=== Begin Enclosure ===

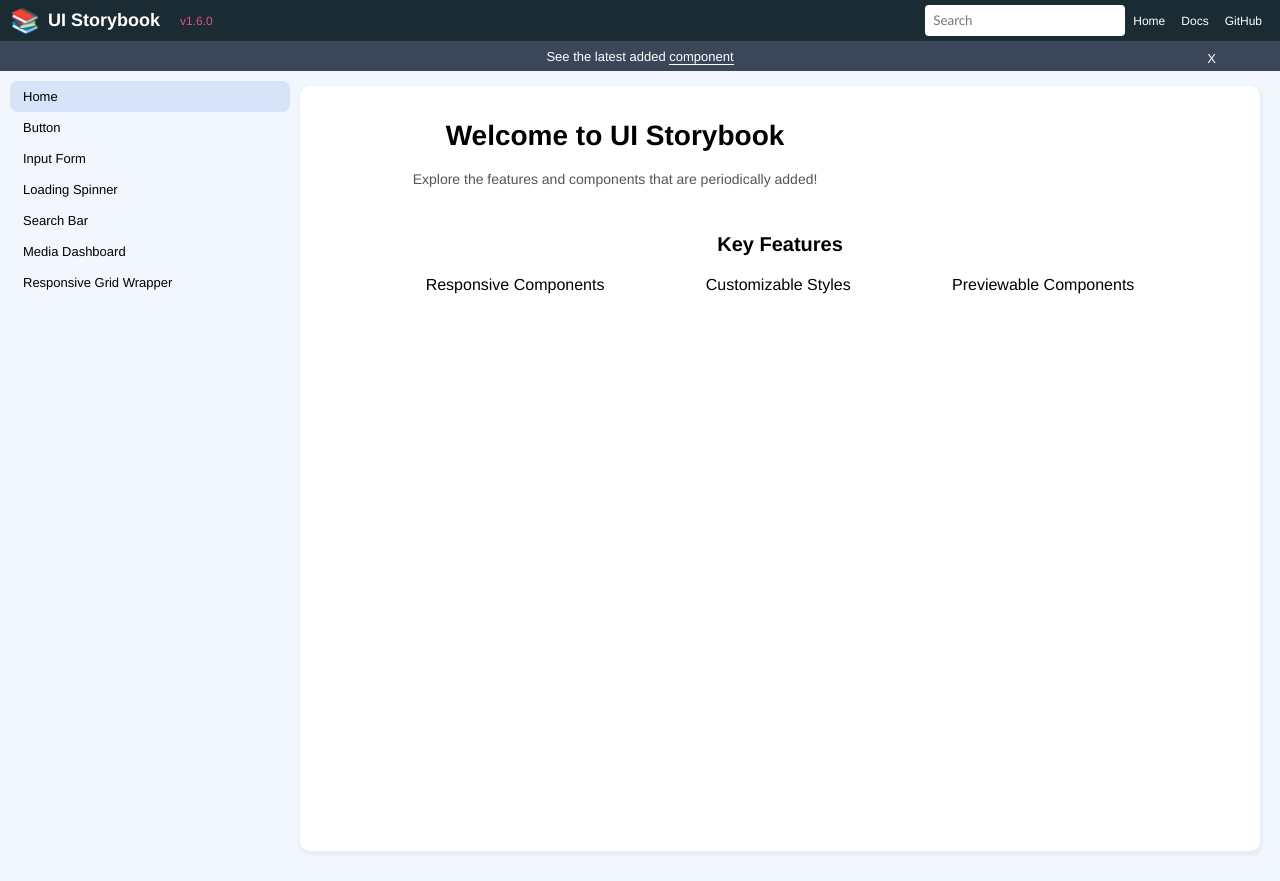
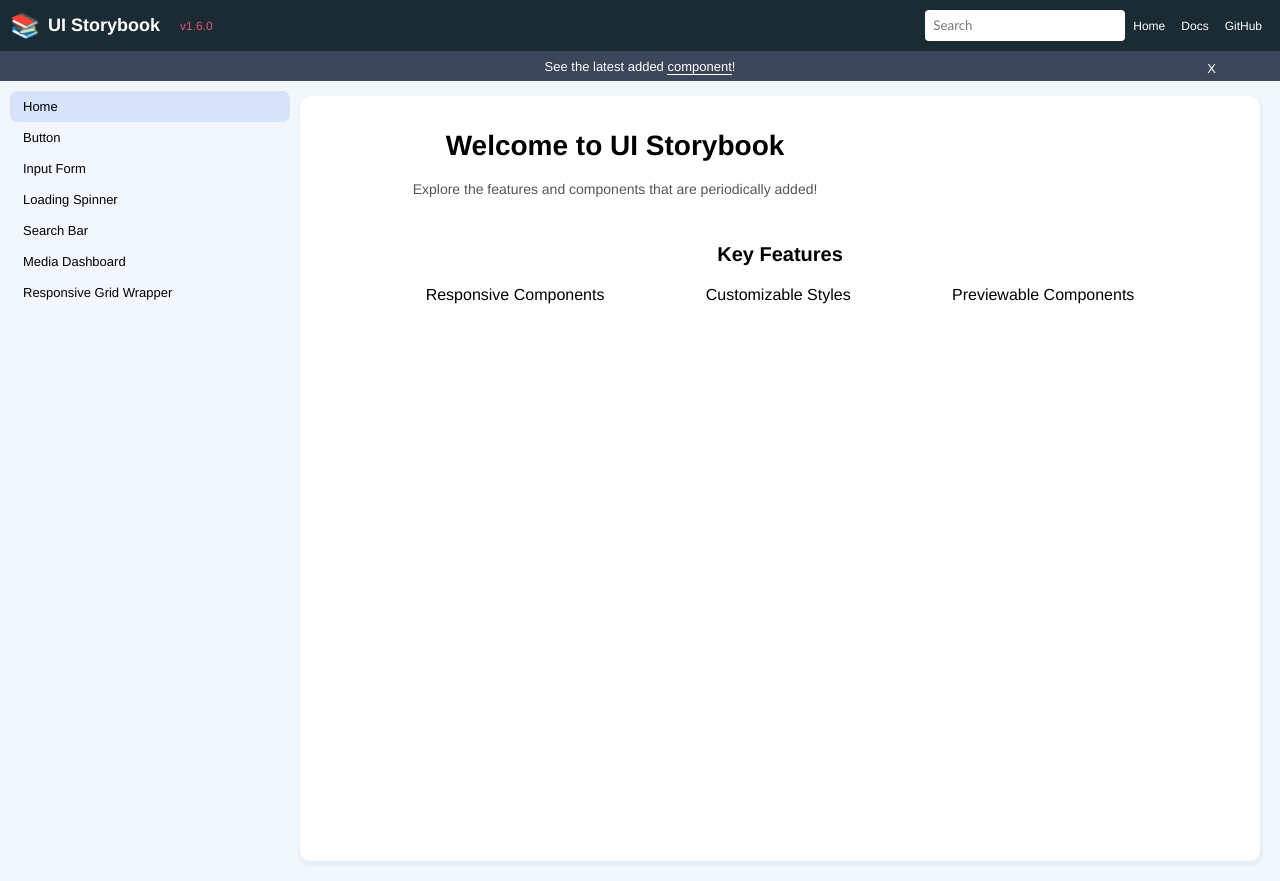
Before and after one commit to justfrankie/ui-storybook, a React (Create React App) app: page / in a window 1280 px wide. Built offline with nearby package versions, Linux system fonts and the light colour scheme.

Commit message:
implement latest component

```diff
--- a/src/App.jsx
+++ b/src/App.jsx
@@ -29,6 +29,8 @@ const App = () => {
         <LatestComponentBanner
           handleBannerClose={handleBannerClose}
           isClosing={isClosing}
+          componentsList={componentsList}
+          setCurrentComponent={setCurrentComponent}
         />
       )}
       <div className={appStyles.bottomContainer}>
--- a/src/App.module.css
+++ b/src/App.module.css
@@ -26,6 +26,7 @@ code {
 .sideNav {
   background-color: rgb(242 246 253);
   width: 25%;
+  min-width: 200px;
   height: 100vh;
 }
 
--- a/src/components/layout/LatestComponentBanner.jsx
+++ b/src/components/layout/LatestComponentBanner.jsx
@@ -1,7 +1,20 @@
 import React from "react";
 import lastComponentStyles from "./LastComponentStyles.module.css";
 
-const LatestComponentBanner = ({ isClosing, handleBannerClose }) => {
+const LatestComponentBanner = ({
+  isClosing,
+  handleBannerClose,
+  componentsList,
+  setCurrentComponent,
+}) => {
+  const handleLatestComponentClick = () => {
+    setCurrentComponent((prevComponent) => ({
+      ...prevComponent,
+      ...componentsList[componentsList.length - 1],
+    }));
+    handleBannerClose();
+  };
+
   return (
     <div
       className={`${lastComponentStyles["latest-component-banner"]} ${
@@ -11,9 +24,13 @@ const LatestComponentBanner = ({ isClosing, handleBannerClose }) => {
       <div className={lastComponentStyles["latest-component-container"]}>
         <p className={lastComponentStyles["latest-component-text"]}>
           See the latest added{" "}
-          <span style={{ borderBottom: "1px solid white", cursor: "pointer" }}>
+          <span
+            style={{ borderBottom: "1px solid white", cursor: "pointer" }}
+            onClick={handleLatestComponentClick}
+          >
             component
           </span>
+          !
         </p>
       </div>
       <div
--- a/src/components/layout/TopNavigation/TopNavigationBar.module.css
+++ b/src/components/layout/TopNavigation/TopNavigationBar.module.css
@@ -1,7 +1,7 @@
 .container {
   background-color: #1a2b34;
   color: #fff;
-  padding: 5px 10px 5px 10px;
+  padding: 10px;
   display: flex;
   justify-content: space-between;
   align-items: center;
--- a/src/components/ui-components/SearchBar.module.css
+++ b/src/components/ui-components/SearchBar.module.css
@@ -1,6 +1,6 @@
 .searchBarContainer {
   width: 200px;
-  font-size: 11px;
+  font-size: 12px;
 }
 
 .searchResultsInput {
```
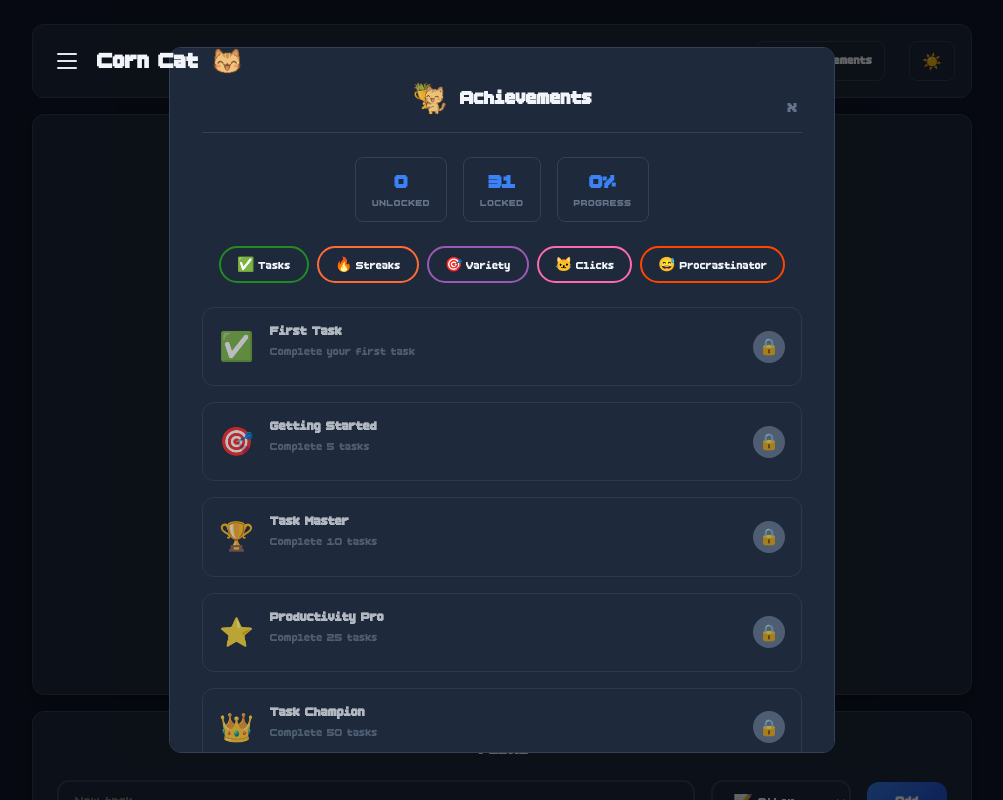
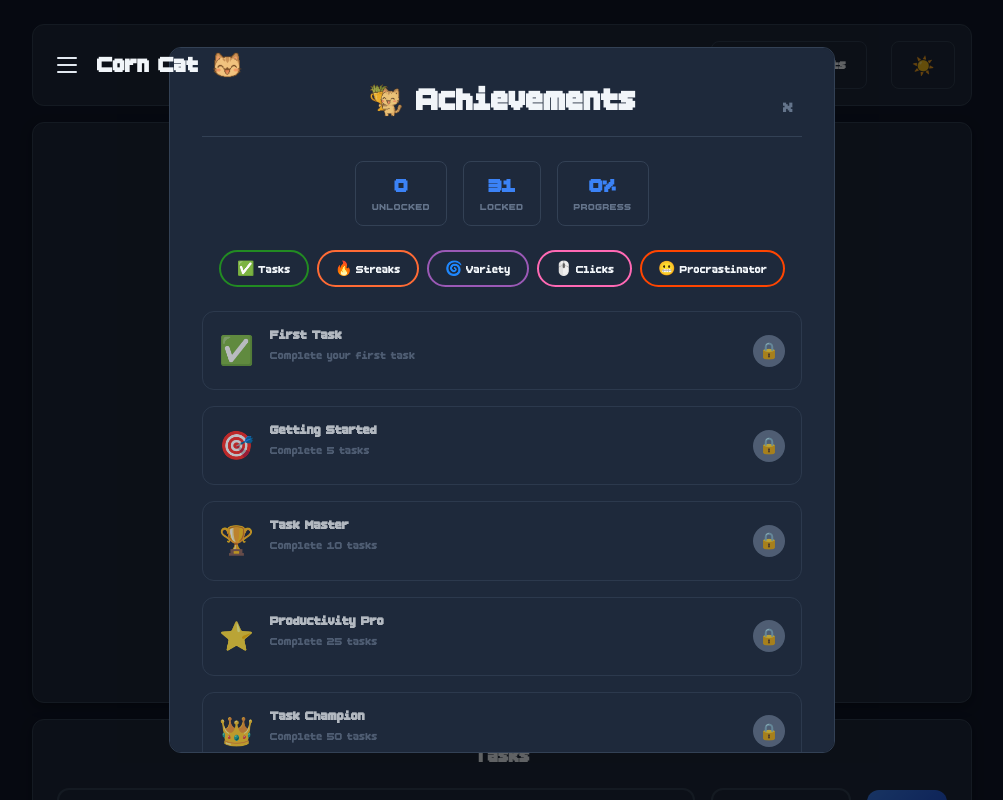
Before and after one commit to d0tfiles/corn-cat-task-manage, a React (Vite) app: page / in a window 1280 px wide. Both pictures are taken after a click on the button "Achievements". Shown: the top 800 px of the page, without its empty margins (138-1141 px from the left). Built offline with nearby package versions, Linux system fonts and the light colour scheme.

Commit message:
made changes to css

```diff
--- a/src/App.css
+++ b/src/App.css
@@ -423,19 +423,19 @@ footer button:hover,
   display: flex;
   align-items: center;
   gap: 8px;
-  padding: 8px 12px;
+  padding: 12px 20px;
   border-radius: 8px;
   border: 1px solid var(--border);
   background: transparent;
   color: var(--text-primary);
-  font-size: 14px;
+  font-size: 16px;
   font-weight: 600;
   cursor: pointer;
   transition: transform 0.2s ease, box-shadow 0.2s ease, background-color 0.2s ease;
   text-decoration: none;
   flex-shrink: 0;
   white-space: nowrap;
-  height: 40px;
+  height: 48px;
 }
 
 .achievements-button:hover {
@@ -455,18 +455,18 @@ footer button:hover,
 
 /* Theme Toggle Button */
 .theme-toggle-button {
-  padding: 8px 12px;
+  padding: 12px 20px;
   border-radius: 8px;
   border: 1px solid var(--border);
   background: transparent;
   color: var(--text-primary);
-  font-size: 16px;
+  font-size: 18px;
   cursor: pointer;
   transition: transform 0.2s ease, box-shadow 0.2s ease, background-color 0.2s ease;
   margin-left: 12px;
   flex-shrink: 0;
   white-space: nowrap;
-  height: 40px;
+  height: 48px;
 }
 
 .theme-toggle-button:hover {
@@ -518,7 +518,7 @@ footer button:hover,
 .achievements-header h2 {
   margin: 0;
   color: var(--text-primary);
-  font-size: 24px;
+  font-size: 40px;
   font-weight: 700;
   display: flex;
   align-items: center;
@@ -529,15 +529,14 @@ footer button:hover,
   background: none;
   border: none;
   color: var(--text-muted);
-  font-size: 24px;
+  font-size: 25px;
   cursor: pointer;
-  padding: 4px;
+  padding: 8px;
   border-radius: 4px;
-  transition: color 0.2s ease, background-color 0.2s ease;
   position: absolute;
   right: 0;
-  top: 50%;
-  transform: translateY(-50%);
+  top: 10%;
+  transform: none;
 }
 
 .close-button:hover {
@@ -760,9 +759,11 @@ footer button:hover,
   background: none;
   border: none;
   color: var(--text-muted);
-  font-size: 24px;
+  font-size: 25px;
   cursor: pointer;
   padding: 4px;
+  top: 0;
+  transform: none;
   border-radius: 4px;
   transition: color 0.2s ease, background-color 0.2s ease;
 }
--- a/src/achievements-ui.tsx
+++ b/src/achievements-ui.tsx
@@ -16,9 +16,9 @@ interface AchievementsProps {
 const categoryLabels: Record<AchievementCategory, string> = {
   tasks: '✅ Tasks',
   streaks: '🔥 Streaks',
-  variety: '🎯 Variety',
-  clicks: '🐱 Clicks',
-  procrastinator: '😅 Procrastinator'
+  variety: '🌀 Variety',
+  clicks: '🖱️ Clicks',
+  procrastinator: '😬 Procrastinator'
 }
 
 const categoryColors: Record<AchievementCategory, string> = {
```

=== End Enclosure ===

The task: Your task is to show every line of the listing above containing "AchievementCategory".

Solution to this task:
 const categoryLabels: Record<AchievementCategory, string> = {
 const categoryColors: Record<AchievementCategory, string> = {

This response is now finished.